===== Given records

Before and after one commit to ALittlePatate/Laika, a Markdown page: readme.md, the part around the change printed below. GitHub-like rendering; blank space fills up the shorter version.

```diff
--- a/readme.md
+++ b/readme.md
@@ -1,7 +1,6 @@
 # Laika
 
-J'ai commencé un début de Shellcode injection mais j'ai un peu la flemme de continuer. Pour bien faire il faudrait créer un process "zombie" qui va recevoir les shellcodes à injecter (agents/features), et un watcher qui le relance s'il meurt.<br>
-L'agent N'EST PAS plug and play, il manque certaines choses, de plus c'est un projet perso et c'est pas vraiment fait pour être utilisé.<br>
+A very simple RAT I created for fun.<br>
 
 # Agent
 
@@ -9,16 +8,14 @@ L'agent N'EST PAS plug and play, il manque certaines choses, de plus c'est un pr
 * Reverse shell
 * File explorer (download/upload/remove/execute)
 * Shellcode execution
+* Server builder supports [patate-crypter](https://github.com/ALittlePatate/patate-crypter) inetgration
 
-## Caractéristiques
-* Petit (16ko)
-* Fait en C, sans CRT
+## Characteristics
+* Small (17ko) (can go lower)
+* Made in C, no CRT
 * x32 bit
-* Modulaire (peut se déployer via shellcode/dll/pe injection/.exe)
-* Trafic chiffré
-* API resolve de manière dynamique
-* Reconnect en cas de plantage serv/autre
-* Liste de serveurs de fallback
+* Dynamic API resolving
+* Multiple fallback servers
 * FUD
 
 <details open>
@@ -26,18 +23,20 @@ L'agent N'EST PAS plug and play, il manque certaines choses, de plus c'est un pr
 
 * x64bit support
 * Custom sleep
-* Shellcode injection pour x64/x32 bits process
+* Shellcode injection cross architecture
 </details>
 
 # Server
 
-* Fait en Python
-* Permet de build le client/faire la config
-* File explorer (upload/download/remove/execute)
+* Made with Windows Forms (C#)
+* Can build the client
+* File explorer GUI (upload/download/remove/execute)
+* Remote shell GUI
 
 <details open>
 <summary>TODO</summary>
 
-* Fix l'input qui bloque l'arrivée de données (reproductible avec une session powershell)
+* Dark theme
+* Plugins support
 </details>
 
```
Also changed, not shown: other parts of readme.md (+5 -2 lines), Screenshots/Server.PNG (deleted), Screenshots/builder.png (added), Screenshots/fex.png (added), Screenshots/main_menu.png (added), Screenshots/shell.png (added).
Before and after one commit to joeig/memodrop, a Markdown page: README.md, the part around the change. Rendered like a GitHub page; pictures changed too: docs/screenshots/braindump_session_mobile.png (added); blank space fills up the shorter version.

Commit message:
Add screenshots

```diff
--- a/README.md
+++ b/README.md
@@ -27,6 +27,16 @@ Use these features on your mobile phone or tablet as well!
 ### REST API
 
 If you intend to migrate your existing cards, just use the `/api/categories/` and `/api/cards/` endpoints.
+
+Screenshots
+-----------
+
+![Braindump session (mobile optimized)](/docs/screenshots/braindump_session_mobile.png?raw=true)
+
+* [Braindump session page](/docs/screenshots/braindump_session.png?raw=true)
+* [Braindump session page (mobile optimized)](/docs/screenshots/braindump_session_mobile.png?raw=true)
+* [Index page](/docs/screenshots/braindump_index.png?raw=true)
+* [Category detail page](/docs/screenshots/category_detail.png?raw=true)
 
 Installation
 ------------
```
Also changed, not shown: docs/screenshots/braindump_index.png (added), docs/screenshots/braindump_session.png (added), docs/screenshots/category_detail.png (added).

==========

* [What is needed] From the first line through the last, repeat the entries exactly.

* [Task answer]
Before and after one commit to ALittlePatate/Laika, a Markdown page: readme.md, the part around the change printed below. GitHub-like rendering; blank space fills up the shorter version.

```diff
--- a/readme.md
+++ b/readme.md
@@ -1,7 +1,6 @@
 # Laika
 
-J'ai commencé un début de Shellcode injection mais j'ai un peu la flemme de continuer. Pour bien faire il faudrait créer un process "zombie" qui va recevoir les shellcodes à injecter (agents/features), et un watcher qui le relance s'il meurt.<br>
-L'agent N'EST PAS plug and play, il manque certaines choses, de plus c'est un projet perso et c'est pas vraiment fait pour être utilisé.<br>
+A very simple RAT I created for fun.<br>
 
 # Agent
 
@@ -9,16 +8,14 @@ L'agent N'EST PAS plug and play, il manque certaines choses, de plus c'est un pr
 * Reverse shell
 * File explorer (download/upload/remove/execute)
 * Shellcode execution
+* Server builder supports [patate-crypter](https://github.com/ALittlePatate/patate-crypter) inetgration
 
-## Caractéristiques
-* Petit (16ko)
-* Fait en C, sans CRT
+## Characteristics
+* Small (17ko) (can go lower)
+* Made in C, no CRT
 * x32 bit
-* Modulaire (peut se déployer via shellcode/dll/pe injection/.exe)
-* Trafic chiffré
-* API resolve de manière dynamique
-* Reconnect en cas de plantage serv/autre
-* Liste de serveurs de fallback
+* Dynamic API resolving
+* Multiple fallback servers
 * FUD
 
 <details open>
@@ -26,18 +23,20 @@ L'agent N'EST PAS plug and play, il manque certaines choses, de plus c'est un pr
 
 * x64bit support
 * Custom sleep
-* Shellcode injection pour x64/x32 bits process
+* Shellcode injection cross architecture
 </details>
 
 # Server
 
-* Fait en Python
-* Permet de build le client/faire la config
-* File explorer (upload/download/remove/execute)
+* Made with Windows Forms (C#)
+* Can build the client
+* File explorer GUI (upload/download/remove/execute)
+* Remote shell GUI
 
 <details open>
 <summary>TODO</summary>
 
-* Fix l'input qui bloque l'arrivée de données (reproductible avec une session powershell)
+* Dark theme
+* Plugins support
 </details>
 
```
Also changed, not shown: other parts of readme.md (+5 -2 lines), Screenshots/Server.PNG (deleted), Screenshots/builder.png (added), Screenshots/fex.png (added), Screenshots/main_menu.png (added), Screenshots/shell.png (added).
Before and after one commit to joeig/memodrop, a Markdown page: README.md, the part around the change. Rendered like a GitHub page; pictures changed too: docs/screenshots/braindump_session_mobile.png (added); blank space fills up the shorter version.

Commit message:
Add screenshots

```diff
--- a/README.md
+++ b/README.md
@@ -27,6 +27,16 @@ Use these features on your mobile phone or tablet as well!
 ### REST API
 
 If you intend to migrate your existing cards, just use the `/api/categories/` and `/api/cards/` endpoints.
+
+Screenshots
+-----------
+
+![Braindump session (mobile optimized)](/docs/screenshots/braindump_session_mobile.png?raw=true)
+
+* [Braindump session page](/docs/screenshots/braindump_session.png?raw=true)
+* [Braindump session page (mobile optimized)](/docs/screenshots/braindump_session_mobile.png?raw=true)
+* [Index page](/docs/screenshots/braindump_index.png?raw=true)
+* [Category detail page](/docs/screenshots/category_detail.png?raw=true)
 
 Installation
 ------------
```
Also changed, not shown: docs/screenshots/braindump_index.png (added), docs/screenshots/braindump_session.png (added), docs/screenshots/category_detail.png (added).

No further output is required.